RAW DATA
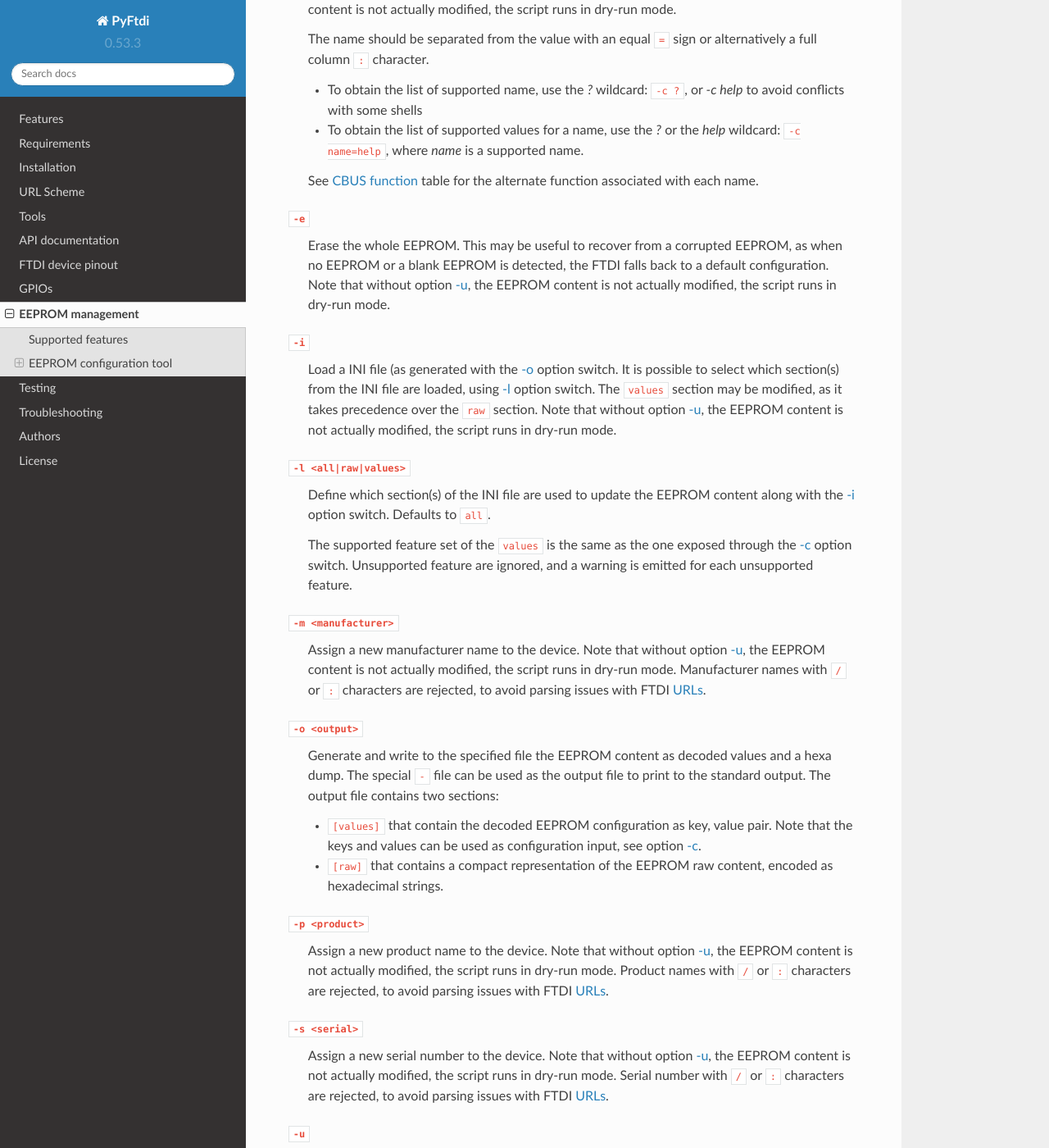
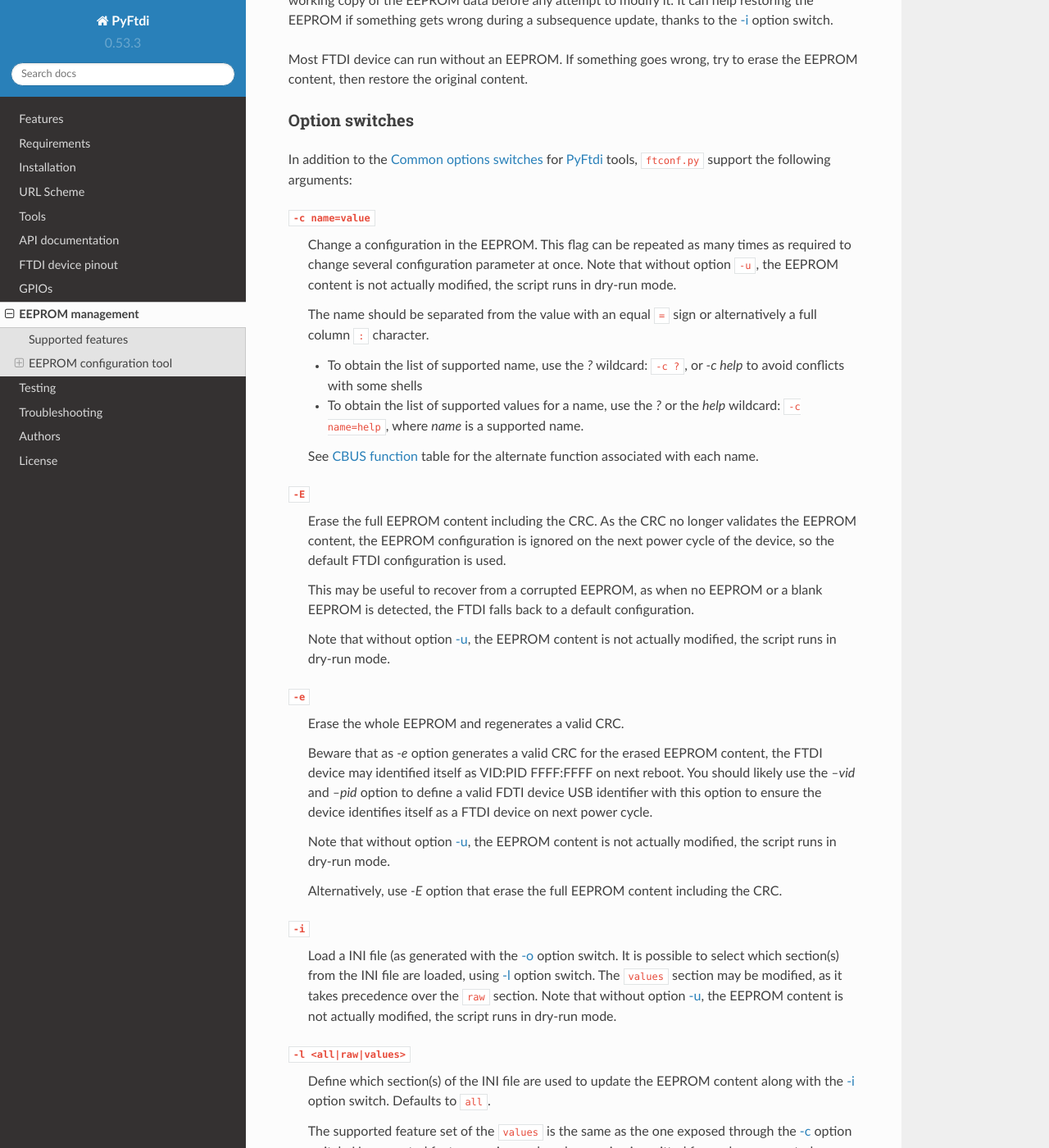
Before and after one commit to eblot/pyftdi, a Sphinx documentation site: the page built from pyftdi/doc/eeprom.rst, in a window 1280 px wide and 1400 px high, scrolled down 2112 px. Shown: the whole window at 82% size. Built offline with Sphinx 7.4.7 and the Read the Docs theme 2.0.0, drawn with Linux system fonts in a browser that asks for light colours; some of the changed text lies outside the part shown.

Commit message:
eeprom: improve recovery and support for non-std EEPROM sizes

```diff
--- a/pyftdi/doc/eeprom.rst
+++ b/pyftdi/doc/eeprom.rst
@@ -39,9 +39,10 @@
 
 ::
 
-  ftconf.py [-h] [-x] [-X HEXBLOCK] [-i INPUT] [-l {all,raw,values}]
-                   [-o OUTPUT] [-s SERIAL_NUMBER] [-m MANUFACTURER] [-p PRODUCT]
-                   [-c CONFIG] [-e] [-u] [-P VIDPID] [-V VIRTUAL] [-v] [-d]
+  usage: ftconf.py [-h] [-i INPUT] [-l {all,raw,values}] [-o OUTPUT] [-V VIRTUAL]
+                   [-P VIDPID] [-M EEPROM] [-S {128,256,1024}] [-x] [-X HEXBLOCK]
+                   [-s SERIAL_NUMBER] [-m MANUFACTURER] [-p PRODUCT] [-c CONFIG]
+                   [--vid VID] [--pid PID] [-e] [-E] [-u] [-v] [-d]
                    [device]
 
   Simple FTDI EEPROM configurator.
@@ -51,15 +52,31 @@
 
   optional arguments:
     -h, --help            show this help message and exit
-    -x, --hexdump         dump EEPROM content as ASCII
-    -X HEXBLOCK, --hexblock HEXBLOCK
-                          dump EEPROM as indented hexa blocks
+
+  Files:
     -i INPUT, --input INPUT
                           input ini file to load EEPROM content
     -l {all,raw,values}, --load {all,raw,values}
                           section(s) to load from input file
     -o OUTPUT, --output OUTPUT
                           output ini file to save EEPROM content
+    -V VIRTUAL, --virtual VIRTUAL
+                          use a virtual device, specified as YaML
+
+  Device:
+    -P VIDPID, --vidpid VIDPID
+                          specify a custom VID:PID device ID (search for FTDI devices)
+    -M EEPROM, --eeprom EEPROM
+                          force an EEPROM model
+    -S {128,256,1024}, --size {128,256,1024}
+                          force an EEPROM size
+
+  Format:
+    -x, --hexdump         dump EEPROM content as ASCII
+    -X HEXBLOCK, --hexblock HEXBLOCK
+                          dump EEPROM as indented hexa blocks
+
+  Configuration:
     -s SERIAL_NUMBER, --serial-number SERIAL_NUMBER
                           set serial number
     -m MANUFACTURER, --manufacturer MANUFACTURER
@@ -68,15 +85,17 @@
                           set product name
     -c CONFIG, --config CONFIG
                           change/configure a property as key=value pair
+    --vid VID             shortcut to configure the USB vendor ID
+    --pid PID             shortcut to configure the USB product ID
+
+  Action:
     -e, --erase           erase the whole EEPROM content
+    -E, --full-erase      erase the whole EEPROM content, including the CRC
     -u, --update          perform actual update, use w/ care
-    -P VIDPID, --vidpid VIDPID
-                          specify a custom VID:PID device ID, may be repeated
-    -V VIRTUAL, --virtual VIRTUAL
-                          use a virtual device, specified as YaML
+
+  Extras:
     -v, --verbose         increase verbosity
     -d, --debug           enable debug mode
-
 
 **Again, please read the** :doc:`license` **terms before using the EEPROM API
 or this script. You may brick your device if something goes wrong, and there
@@ -125,13 +144,35 @@
   See :ref:`cbus_func` table for the alternate function associated with each
   name.
 
+.. _option_E_:
+
+``-E``
+  Erase the full EEPROM content including the CRC. As the CRC no longer
+  validates the EEPROM content, the EEPROM configuration is ignored on the next
+  power cycle of the device, so the default FTDI configuration is used.
+
+  This may be useful to recover from a corrupted EEPROM, as when no EEPROM or a
+  blank EEPROM is detected, the FTDI falls back to a default configuration.
+
+  Note that without option :ref:`-u <option_u>`, the EEPROM content is not
+  actually modified, the script runs in dry-run mode.
+
 .. _option_e:
 
 ``-e``
-  Erase the whole EEPROM. This may be useful to recover from a corrupted
-  EEPROM, as when no EEPROM or a blank EEPROM is detected, the FTDI falls back
-  to a default configuration. Note that without option :ref:`-u <option_u>`,
-  the EEPROM content is not actually modified, the script runs in dry-run mode.
+  Erase the whole EEPROM and regenerates a valid CRC.
+
+  Beware that as `-e` option generates a valid CRC for the erased EEPROM
+  content, the FTDI device may identified itself as VID:PID FFFF:FFFF on next
+  reboot. You should likely use the `--vid` and `--pid` option to define a
+  valid FDTI device USB identifier with this option to ensure the device
+  identifies itself as a FTDI device on next power cycle.
+
+  Note that without option :ref:`-u <option_u>`, the EEPROM content is not
+  actually modified, the script runs in dry-run mode.
+
+  Alternatively, use `-E` option that erase the full EEPROM content including
+  the CRC.
 
 .. _option_i:
 
@@ -153,6 +194,13 @@
   through the :ref:`-c <option_c>` option switch. Unsupported feature are
   ignored, and a warning is emitted for each unsupported feature.
 
+.. _option_M_:
+
+``-M <model>``
+  Specify the EEPROM model (93c46, 93c56, 93c66) that is connected to the FTDI
+  device. There is no reason to use this option except for recovery purposes,
+  see option `-E`. It is mutually exclusive with the `-S` option.
+
 .. _option_m:
 
 ``-m <manufacturer>``
@@ -160,7 +208,6 @@
   :ref:`-u <option_u>`, the EEPROM content is not actually modified, the script
   runs in dry-run mode. Manufacturer names with ``/`` or ``:`` characters are
   rejected, to avoid parsing issues with FTDI :ref:`URLs <url_scheme>`.
-
 
 .. _option_o:
 
@@ -183,6 +230,19 @@
   dry-run mode. Product names with ``/`` or ``:`` characters are rejected, to
   avoid parsing issues with FTDI :ref:`URLs <url_scheme>`.
 
+.. _option_pid:
+
+``--pid``
+  Define the USB product identifier - as an hexadecimal number. This is a
+  shortcut for `-c product_id`
+
+.. _option_S_:
+
+``-S <size>``
+  Specify the EEPROM size -in bytes- that is connected to the FTDI device.
+  There is no reason to use this option except for recovery purposes,
+  see option `-E`. It is mutually exclusive with the `-M` option.
+
 .. _option_s:
 
 ``-s <serial>``
@@ -200,6 +260,12 @@
   something goes wrong at this point, you may brick you board, you've been
   warned. PyFtdi_ offers neither guarantee whatsoever than altering the EEPROM
   content is safe, nor that it is possible to recover from a bricked device.
+
+.. _option_vid:
+
+``--vid``
+  Define the USB vendor identifier - as an hexadecimal number. This is a
+  shortcut for `-c vendor_id`.
 
 .. _option_x:
 
@@ -305,6 +371,26 @@
       DRIVE0, DRIVE1, I2C_RXF, I2C_TXE, GPIO, PWREN, RXLED, SLEEP,
       TIME_STAMP, TRISTATE, TXDEN, TXLED, TXRXLED, VBUS_SENSE
 
+* Erase the whole EEPROM including its CRC.
+
+  Once power cycle, the device should run as if no EEPROM was connected.
+  Do not use this with internal, embedded EEPROMs such as FT230X.
+
+  ::
+
+    pyftdi/bin/ftconf.py -P ffff:ffff ftdi://ffff:ffff/1 -E -u
+
+* Recover from an erased EEPROM with a valid CRC
+
+  ::
+
+    # for a FT4232 device
+    # note that ffff matches an erased EEPROM, other corrupted values may
+    # exist, such device can be identified with system tools such as lsusb
+
+    pyftdi/bin/ftconf.py -P ffff:ffff ftdi://ffff:ffff/1 -e -u \
+        --vid 0403 --pid 6011
+
 .. _eeprom_cbus:
 
 * Configure CBUS: 0 and 3 as GPIOs, then show the device configuration
```
Also changed, not shown: 4 other files.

EXERCISE
Copy out each line of the material that holds the word "full".

RESPONSE AREA
+    -E, --full-erase      erase the whole EEPROM content, including the CRC
+  Erase the full EEPROM content including the CRC. As the CRC no longer
+  Alternatively, use `-E` option that erase the full EEPROM content including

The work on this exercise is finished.